Rock ‘n’ Roll City opens at Her Majesty’s Theatre Adelaide

Peter-Garrett-Underdale-C.A.E-Adelaide-February-1983-photo-by-Eric-AlgraAudiences will get a front row look into some of Australia’s greatest rock music moments when the latest exhibition, Rock ‘n’ Roll City opens at the Ian and Pamela Wall Gallery on the rooftop of Her Majesty’s Theatre.

The new exhibition features more than 50 iconic images of many music greats including Bob Marley, INXS, Jimmy Barnes, The Clash, Talking Heads, The Psychedelic Furs and Midnight Oil, taken by photographer Eric Algra from the front row of Adelaide’s pubs, clubs, and stadiums.

Curated by Adelaide Festival Centre’s Performing Arts Collection, Rock ‘n’ Roll City brings to life the golden age of Australia’s post-punk and pub rock concerts through lively black and white photographs and projections.

Highlights include images of The Angels at Adelaide Uni, INXS at the Shandon Hotel, Midnight Oil at Underdale Campus and The Divinyls at Tivoli.

Algra, born and raised in Elizabeth in South Australia, was the main photographer for Adelaide’s first music magazine, Roadrunner which started in Norwood in 1978 and continued for five years under editor Donald Robertson.

Eric, who has also published a book based around the iconic photos to be released in January 2022, said: “This exhibition and the book are a wonderful opportunity to share work I’m very proud of,” he said.

“Most of the photographs have been hidden away in boxes and negative files for forty years.

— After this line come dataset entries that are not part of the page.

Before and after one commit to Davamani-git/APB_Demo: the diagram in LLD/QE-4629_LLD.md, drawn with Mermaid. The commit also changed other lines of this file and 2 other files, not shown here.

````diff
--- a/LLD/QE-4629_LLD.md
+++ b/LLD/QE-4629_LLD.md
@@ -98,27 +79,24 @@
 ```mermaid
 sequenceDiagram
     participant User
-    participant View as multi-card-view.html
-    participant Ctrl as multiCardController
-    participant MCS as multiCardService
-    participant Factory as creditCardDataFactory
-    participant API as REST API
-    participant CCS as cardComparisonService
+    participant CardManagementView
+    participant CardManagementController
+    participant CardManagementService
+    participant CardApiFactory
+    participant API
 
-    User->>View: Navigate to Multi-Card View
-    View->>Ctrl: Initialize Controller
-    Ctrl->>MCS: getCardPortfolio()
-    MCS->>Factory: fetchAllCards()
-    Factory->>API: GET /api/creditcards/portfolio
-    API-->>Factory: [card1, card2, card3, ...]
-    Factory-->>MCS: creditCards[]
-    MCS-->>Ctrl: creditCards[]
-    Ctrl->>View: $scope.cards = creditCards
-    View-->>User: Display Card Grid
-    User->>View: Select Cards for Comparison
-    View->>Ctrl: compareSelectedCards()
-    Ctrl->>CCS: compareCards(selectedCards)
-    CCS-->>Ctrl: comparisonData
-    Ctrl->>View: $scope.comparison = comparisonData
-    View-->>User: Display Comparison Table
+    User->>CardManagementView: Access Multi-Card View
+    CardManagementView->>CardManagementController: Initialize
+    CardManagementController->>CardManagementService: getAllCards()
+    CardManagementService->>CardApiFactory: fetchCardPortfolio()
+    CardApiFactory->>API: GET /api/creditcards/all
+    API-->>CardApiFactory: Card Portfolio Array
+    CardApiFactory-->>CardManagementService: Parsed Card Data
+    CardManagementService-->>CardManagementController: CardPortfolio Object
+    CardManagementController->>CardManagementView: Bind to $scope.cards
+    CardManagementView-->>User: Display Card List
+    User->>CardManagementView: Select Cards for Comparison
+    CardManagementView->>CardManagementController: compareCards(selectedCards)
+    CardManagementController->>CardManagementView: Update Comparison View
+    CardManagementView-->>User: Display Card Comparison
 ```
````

Revisiting them was great fun and involved a few surprises.”

“To be able to exhibit these photographs in such a fine venue is a privilege. I hope the exhibition brings back memories of an exciting time in the Australian music scene as it played out here in Adelaide. It rocked!” said Eric.

The exhibition will also feature former Roadrunner magazines with original merch and ephemera and some special images by guest photographers, Scott Hicks, John Altree-Williams, Victoria Wilkinson and Jodi Hoffmann.

Donald Robertson said he hoped the exhibition would help people reminisce: “If a photo captures a moment in time, this collection captures a period, a time when Adelaide seemed to be the centre of something, a rock’n’roll city with a small but vibrant music scene that the rest of the country and the rest of the world was happy to come and play in.”

The immersive exhibition also features a curated Spotify Rock ‘n’ Roll City playlistwhich will help bring the pictures to life and patrons will also have the opportunity to purchase their favourite prints.

“It all started with an intriguing photograph I spotted of Blondie (Deborah Harry) standing in Hindley Street with what looked like a bag of potatoes in an article about Roadrunner music magazine,” said Curator Helen Trepa from Adelaide Festival Centre’s Performing Arts Collection.

“We thought this is a great untold Adelaide story and we want to help tell that story, so we contacted editor Donald Robertson, who put us in touch with Eric Algra.”

“We worked closely together to bring this exhibition to life, which really catches a time in Adelaide’s history when live music fuelled this city.”

“And if you want to know why Blondie was in Hindley Street with some spuds you can find out by visiting the exhibition,” said Helen.

Rock ‘n’ Roll City
Ian & Pamela Wall Gallery – Her Majesty’s Theatre, Grote Street, Adelaide
Exhibition continues to 20 May 2022 (open every Saturday from 11.00am – 3.00pm plus 45 minutes before and during performances)
Free entry

For more information, visit: for details.

Image: Peter Garrett, Underdale C.A.E, Adelaide, February 1983 – photo by Eric Algra